■ TASK TO COMPLETE: Set down the records exactly, and omit any image found in them.

*** Opening of DATA UNDER STUDY ***

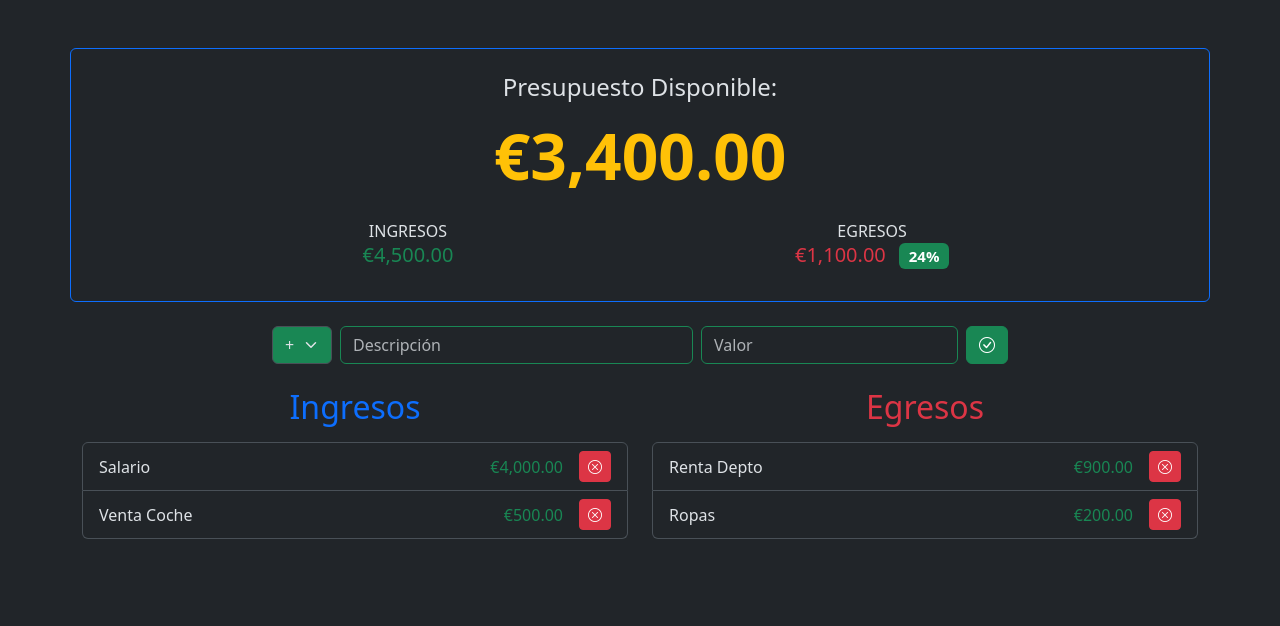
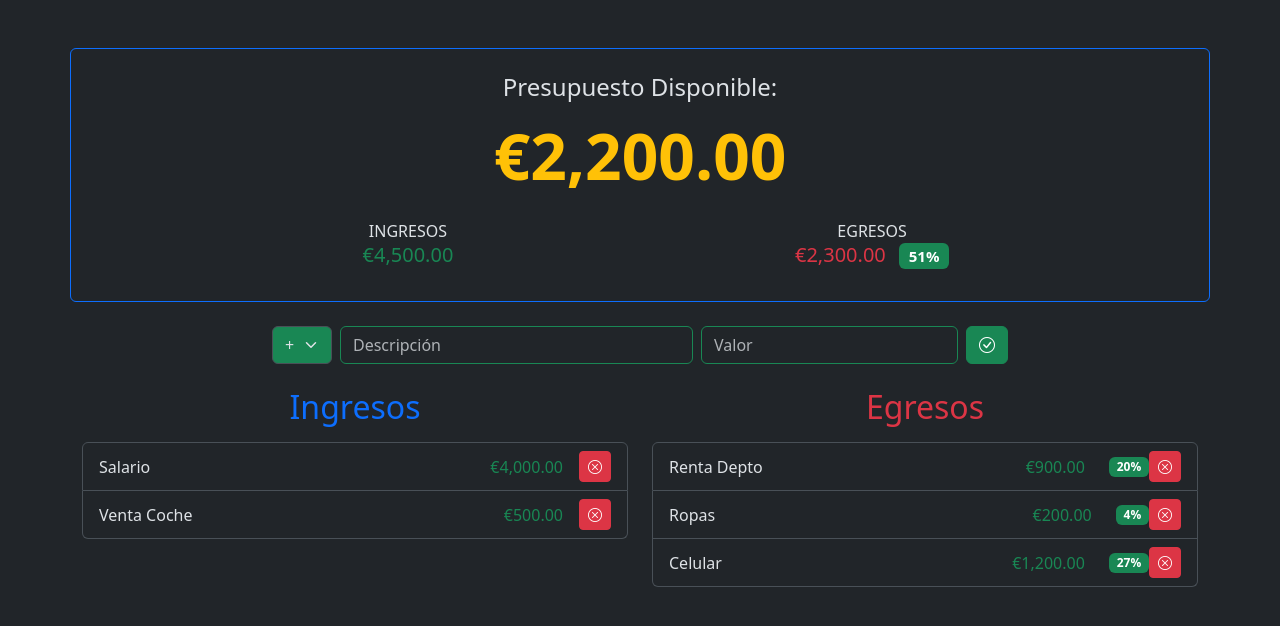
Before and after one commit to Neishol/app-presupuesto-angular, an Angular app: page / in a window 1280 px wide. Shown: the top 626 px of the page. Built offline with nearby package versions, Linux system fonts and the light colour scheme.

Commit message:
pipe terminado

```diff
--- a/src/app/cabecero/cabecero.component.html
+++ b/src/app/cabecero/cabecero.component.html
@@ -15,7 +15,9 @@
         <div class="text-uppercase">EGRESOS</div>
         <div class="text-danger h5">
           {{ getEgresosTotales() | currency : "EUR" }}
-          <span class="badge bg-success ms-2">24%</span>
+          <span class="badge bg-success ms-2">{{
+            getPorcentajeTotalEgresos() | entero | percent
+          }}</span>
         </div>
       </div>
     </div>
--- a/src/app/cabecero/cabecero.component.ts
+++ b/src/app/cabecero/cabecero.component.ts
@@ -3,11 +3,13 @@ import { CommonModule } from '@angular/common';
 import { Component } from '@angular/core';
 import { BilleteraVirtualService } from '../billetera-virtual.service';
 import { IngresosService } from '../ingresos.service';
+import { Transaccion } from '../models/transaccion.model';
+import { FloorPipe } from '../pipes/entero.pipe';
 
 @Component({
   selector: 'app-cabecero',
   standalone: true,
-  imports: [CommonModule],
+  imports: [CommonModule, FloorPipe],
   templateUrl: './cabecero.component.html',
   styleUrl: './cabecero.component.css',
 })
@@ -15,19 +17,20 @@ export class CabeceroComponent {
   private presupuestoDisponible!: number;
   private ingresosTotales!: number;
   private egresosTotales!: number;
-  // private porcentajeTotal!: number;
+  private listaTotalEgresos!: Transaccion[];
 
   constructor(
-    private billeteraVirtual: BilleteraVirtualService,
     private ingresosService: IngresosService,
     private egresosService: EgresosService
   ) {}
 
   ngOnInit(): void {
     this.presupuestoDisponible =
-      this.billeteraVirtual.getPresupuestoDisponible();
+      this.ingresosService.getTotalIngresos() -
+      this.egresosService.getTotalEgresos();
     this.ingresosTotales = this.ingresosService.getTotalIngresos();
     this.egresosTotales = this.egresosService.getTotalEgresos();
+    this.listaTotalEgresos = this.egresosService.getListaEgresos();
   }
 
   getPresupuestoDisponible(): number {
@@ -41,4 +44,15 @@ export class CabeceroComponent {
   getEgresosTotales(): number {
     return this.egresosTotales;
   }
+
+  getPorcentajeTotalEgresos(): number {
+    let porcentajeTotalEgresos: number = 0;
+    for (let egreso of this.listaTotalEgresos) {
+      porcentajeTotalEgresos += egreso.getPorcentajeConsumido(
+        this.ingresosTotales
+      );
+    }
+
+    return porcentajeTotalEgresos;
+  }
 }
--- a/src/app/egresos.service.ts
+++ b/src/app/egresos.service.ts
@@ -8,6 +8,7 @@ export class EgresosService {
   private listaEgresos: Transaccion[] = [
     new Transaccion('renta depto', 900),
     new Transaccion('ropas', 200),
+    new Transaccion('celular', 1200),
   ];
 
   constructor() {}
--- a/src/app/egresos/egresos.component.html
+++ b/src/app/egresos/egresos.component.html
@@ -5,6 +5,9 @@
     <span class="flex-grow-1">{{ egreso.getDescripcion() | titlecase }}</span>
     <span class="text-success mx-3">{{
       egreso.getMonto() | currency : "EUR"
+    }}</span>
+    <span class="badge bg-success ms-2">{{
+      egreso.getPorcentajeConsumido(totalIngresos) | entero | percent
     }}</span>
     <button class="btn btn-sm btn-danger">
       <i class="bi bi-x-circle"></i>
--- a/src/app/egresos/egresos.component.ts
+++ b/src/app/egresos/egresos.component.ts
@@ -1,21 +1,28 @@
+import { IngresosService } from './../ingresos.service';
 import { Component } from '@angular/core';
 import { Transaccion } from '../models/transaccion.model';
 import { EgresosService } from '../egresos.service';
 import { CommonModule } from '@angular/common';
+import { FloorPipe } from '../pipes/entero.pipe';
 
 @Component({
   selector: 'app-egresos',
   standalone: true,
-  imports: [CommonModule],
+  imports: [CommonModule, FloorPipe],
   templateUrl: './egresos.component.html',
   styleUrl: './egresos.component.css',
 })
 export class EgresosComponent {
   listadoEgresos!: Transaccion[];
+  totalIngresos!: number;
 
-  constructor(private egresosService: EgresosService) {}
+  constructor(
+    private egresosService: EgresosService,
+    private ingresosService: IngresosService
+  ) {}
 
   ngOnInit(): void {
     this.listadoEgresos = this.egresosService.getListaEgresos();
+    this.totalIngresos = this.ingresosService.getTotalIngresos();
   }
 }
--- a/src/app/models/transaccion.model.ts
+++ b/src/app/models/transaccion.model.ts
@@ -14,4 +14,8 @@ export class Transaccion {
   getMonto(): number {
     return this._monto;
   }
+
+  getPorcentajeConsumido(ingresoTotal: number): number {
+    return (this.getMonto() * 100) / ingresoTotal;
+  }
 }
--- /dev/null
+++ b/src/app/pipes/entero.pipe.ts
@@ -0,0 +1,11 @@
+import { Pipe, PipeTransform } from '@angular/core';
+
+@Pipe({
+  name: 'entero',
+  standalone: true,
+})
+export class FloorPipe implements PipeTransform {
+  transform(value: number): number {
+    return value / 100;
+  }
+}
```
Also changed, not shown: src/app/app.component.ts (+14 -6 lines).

*** Close of DATA UNDER STUDY ***

■ RESPONSE TO THE TASK:
Before and after one commit to Neishol/app-presupuesto-angular, an Angular app: page / in a window 1280 px wide. Shown: the top 626 px of the page. Built offline with nearby package versions, Linux system fonts and the light colour scheme.

Commit message:
pipe terminado

```diff
--- a/src/app/cabecero/cabecero.component.html
+++ b/src/app/cabecero/cabecero.component.html
@@ -15,7 +15,9 @@
         <div class="text-uppercase">EGRESOS</div>
         <div class="text-danger h5">
           {{ getEgresosTotales() | currency : "EUR" }}
-          <span class="badge bg-success ms-2">24%</span>
+          <span class="badge bg-success ms-2">{{
+            getPorcentajeTotalEgresos() | entero | percent
+          }}</span>
         </div>
       </div>
     </div>
--- a/src/app/cabecero/cabecero.component.ts
+++ b/src/app/cabecero/cabecero.component.ts
@@ -3,11 +3,13 @@ import { CommonModule } from '@angular/common';
 import { Component } from '@angular/core';
 import { BilleteraVirtualService } from '../billetera-virtual.service';
 import { IngresosService } from '../ingresos.service';
+import { Transaccion } from '../models/transaccion.model';
+import { FloorPipe } from '../pipes/entero.pipe';
 
 @Component({
   selector: 'app-cabecero',
   standalone: true,
-  imports: [CommonModule],
+  imports: [CommonModule, FloorPipe],
   templateUrl: './cabecero.component.html',
   styleUrl: './cabecero.component.css',
 })
@@ -15,19 +17,20 @@ export class CabeceroComponent {
   private presupuestoDisponible!: number;
   private ingresosTotales!: number;
   private egresosTotales!: number;
-  // private porcentajeTotal!: number;
+  private listaTotalEgresos!: Transaccion[];
 
   constructor(
-    private billeteraVirtual: BilleteraVirtualService,
     private ingresosService: IngresosService,
     private egresosService: EgresosService
   ) {}
 
   ngOnInit(): void {
     this.presupuestoDisponible =
-      this.billeteraVirtual.getPresupuestoDisponible();
+      this.ingresosService.getTotalIngresos() -
+      this.egresosService.getTotalEgresos();
     this.ingresosTotales = this.ingresosService.getTotalIngresos();
     this.egresosTotales = this.egresosService.getTotalEgresos();
+    this.listaTotalEgresos = this.egresosService.getListaEgresos();
   }
 
   getPresupuestoDisponible(): number {
@@ -41,4 +44,15 @@ export class CabeceroComponent {
   getEgresosTotales(): number {
     return this.egresosTotales;
   }
+
+  getPorcentajeTotalEgresos(): number {
+    let porcentajeTotalEgresos: number = 0;
+    for (let egreso of this.listaTotalEgresos) {
+      porcentajeTotalEgresos += egreso.getPorcentajeConsumido(
+        this.ingresosTotales
+      );
+    }
+
+    return porcentajeTotalEgresos;
+  }
 }
--- a/src/app/egresos.service.ts
+++ b/src/app/egresos.service.ts
@@ -8,6 +8,7 @@ export class EgresosService {
   private listaEgresos: Transaccion[] = [
     new Transaccion('renta depto', 900),
     new Transaccion('ropas', 200),
+    new Transaccion('celular', 1200),
   ];
 
   constructor() {}
--- a/src/app/egresos/egresos.component.html
+++ b/src/app/egresos/egresos.component.html
@@ -5,6 +5,9 @@
     <span class="flex-grow-1">{{ egreso.getDescripcion() | titlecase }}</span>
     <span class="text-success mx-3">{{
       egreso.getMonto() | currency : "EUR"
+    }}</span>
+    <span class="badge bg-success ms-2">{{
+      egreso.getPorcentajeConsumido(totalIngresos) | entero | percent
     }}</span>
     <button class="btn btn-sm btn-danger">
       <i class="bi bi-x-circle"></i>
--- a/src/app/egresos/egresos.component.ts
+++ b/src/app/egresos/egresos.component.ts
@@ -1,21 +1,28 @@
+import { IngresosService } from './../ingresos.service';
 import { Component } from '@angular/core';
 import { Transaccion } from '../models/transaccion.model';
 import { EgresosService } from '../egresos.service';
 import { CommonModule } from '@angular/common';
+import { FloorPipe } from '../pipes/entero.pipe';
 
 @Component({
   selector: 'app-egresos',
   standalone: true,
-  imports: [CommonModule],
+  imports: [CommonModule, FloorPipe],
   templateUrl: './egresos.component.html',
   styleUrl: './egresos.component.css',
 })
 export class EgresosComponent {
   listadoEgresos!: Transaccion[];
+  totalIngresos!: number;
 
-  constructor(private egresosService: EgresosService) {}
+  constructor(
+    private egresosService: EgresosService,
+    private ingresosService: IngresosService
+  ) {}
 
   ngOnInit(): void {
     this.listadoEgresos = this.egresosService.getListaEgresos();
+    this.totalIngresos = this.ingresosService.getTotalIngresos();
   }
 }
--- a/src/app/models/transaccion.model.ts
+++ b/src/app/models/transaccion.model.ts
@@ -14,4 +14,8 @@ export class Transaccion {
   getMonto(): number {
     return this._monto;
   }
+
+  getPorcentajeConsumido(ingresoTotal: number): number {
+    return (this.getMonto() * 100) / ingresoTotal;
+  }
 }
--- /dev/null
+++ b/src/app/pipes/entero.pipe.ts
@@ -0,0 +1,11 @@
+import { Pipe, PipeTransform } from '@angular/core';
+
+@Pipe({
+  name: 'entero',
+  standalone: true,
+})
+export class FloorPipe implements PipeTransform {
+  transform(value: number): number {
+    return value / 100;
+  }
+}
```
Also changed, not shown: src/app/app.component.ts (+14 -6 lines).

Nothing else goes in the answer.